┏━━

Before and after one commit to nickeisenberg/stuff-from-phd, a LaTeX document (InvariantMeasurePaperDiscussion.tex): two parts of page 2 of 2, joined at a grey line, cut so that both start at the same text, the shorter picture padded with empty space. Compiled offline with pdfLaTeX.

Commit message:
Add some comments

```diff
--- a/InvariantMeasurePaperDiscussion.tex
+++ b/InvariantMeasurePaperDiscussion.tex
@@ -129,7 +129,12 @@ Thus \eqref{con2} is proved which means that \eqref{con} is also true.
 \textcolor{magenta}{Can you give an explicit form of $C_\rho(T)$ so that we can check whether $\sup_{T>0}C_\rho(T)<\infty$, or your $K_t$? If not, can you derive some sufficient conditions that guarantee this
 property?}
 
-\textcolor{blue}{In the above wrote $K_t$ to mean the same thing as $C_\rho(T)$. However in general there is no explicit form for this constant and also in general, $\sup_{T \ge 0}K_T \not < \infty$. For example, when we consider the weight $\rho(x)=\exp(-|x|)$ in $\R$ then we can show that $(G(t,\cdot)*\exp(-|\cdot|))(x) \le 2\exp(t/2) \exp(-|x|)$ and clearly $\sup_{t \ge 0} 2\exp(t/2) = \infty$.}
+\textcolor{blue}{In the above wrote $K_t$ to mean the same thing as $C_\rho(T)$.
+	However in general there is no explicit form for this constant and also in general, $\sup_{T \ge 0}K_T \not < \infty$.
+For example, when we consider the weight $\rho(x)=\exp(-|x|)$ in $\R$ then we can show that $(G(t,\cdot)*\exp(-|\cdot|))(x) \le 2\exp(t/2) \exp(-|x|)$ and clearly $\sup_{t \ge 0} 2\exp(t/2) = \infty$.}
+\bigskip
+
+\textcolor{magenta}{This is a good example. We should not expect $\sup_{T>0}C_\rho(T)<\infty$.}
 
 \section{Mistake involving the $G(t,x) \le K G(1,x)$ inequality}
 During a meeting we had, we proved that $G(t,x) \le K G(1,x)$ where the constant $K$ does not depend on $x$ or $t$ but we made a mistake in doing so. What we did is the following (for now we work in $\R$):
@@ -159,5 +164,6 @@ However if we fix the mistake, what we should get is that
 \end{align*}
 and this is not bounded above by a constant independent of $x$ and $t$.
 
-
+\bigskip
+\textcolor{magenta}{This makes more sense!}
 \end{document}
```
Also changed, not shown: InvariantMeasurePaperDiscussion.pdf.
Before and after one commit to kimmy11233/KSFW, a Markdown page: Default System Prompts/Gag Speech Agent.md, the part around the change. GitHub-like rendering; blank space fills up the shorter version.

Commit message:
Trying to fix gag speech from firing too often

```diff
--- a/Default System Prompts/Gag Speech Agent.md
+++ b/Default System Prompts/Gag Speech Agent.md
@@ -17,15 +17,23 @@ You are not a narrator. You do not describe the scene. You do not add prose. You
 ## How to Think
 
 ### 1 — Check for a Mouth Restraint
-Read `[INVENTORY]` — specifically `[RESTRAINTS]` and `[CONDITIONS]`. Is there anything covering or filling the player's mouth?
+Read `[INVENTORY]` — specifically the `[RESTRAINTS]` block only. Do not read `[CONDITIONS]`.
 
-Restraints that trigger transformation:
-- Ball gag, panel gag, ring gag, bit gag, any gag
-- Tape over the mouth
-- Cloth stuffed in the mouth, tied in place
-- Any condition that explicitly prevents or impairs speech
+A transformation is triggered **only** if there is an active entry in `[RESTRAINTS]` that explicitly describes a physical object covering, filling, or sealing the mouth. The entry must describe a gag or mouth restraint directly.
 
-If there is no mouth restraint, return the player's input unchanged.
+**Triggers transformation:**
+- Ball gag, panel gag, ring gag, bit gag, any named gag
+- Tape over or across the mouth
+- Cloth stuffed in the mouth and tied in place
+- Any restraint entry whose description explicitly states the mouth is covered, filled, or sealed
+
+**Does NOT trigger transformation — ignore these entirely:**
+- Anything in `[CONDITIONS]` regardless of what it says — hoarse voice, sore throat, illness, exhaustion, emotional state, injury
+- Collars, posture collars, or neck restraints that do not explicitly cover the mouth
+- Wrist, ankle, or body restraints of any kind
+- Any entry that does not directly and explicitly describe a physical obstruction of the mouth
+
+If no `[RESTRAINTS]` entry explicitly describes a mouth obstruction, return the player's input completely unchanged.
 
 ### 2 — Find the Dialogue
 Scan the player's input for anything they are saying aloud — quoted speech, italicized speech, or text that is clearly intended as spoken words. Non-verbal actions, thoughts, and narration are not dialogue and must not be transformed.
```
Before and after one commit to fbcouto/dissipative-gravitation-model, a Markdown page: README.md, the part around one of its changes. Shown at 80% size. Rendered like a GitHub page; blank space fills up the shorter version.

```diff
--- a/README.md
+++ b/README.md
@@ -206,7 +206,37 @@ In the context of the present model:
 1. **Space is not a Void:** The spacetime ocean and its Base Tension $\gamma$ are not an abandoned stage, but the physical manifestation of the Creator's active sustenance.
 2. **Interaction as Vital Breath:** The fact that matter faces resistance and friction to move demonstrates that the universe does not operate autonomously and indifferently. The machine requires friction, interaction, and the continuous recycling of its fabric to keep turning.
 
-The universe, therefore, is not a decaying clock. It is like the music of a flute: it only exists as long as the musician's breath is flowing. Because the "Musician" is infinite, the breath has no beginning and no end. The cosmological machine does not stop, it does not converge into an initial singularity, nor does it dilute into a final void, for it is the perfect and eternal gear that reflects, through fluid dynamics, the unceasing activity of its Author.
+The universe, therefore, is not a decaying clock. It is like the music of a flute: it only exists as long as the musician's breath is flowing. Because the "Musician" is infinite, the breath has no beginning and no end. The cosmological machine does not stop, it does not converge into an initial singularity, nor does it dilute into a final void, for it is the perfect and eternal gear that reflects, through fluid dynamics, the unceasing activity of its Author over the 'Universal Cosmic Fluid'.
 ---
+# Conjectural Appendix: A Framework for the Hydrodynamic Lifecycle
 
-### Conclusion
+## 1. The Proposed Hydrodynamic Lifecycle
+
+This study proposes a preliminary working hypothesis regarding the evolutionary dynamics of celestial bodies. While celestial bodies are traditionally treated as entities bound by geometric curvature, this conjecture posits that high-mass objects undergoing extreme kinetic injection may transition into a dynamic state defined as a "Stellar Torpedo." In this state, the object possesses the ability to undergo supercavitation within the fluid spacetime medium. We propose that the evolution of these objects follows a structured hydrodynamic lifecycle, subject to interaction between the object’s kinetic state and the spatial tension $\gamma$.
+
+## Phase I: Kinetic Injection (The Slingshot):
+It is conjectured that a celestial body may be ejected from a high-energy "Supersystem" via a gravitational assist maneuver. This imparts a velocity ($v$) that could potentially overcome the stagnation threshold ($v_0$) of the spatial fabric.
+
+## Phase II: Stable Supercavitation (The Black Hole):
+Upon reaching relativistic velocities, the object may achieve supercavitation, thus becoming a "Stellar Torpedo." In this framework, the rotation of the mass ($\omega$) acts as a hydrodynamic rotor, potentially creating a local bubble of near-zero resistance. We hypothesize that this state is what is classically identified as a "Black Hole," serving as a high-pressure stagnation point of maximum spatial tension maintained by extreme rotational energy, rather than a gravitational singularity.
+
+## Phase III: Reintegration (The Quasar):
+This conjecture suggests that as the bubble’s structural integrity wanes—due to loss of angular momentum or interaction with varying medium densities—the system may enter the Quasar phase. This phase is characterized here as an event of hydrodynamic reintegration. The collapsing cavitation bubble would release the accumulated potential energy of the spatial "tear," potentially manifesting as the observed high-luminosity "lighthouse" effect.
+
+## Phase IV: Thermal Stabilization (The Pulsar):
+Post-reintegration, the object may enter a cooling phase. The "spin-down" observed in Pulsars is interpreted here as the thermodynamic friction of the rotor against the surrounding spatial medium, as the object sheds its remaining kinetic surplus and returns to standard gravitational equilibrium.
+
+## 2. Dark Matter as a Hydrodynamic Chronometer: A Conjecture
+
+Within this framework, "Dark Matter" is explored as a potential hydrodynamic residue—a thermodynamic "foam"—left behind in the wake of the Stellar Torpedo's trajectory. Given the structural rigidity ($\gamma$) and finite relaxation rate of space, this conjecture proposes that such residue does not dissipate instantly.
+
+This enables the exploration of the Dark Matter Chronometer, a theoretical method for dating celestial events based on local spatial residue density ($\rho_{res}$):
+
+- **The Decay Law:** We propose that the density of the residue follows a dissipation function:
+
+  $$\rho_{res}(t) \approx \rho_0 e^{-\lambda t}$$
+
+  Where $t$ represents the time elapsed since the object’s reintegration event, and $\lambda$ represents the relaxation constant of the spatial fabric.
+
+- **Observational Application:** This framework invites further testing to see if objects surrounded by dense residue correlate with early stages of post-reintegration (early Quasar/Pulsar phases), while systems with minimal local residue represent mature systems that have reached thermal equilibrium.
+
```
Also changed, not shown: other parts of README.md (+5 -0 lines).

┗━━

ACTION ITEM |
Filter the records for the word "potentially" and show every line that has it.

WORKED SOLUTION |
+It is conjectured that a celestial body may be ejected from a high-energy "Supersystem" via a gravitational assist maneuver. This imparts a velocity ($v$) that could potentially overcome the stagnation threshold ($v_0$) of the spatial fabric.
+Upon reaching relativistic velocities, the object may achieve supercavitation, thus becoming a "Stellar Torpedo." In this framework, the rotation of the mass ($\omega$) acts as a hydrodynamic rotor, potentially creating a local bubble of near-zero resistance. We hypothesize that this state is what is classically identified as a "Black Hole," serving as a high-pressure stagnation point of maximum spatial tension maintained by extreme rotational energy, rather than a gravitational singularity.
+This conjecture suggests that as the bubble’s structural integrity wanes—due to loss of angular momentum or interaction with varying medium densities—the system may enter the Quasar phase. This phase is characterized here as an event of hydrodynamic reintegration. The collapsing cavitation bubble would release the accumulated potential energy of the spatial "tear," potentially manifesting as the observed high-luminosity "lighthouse" effect.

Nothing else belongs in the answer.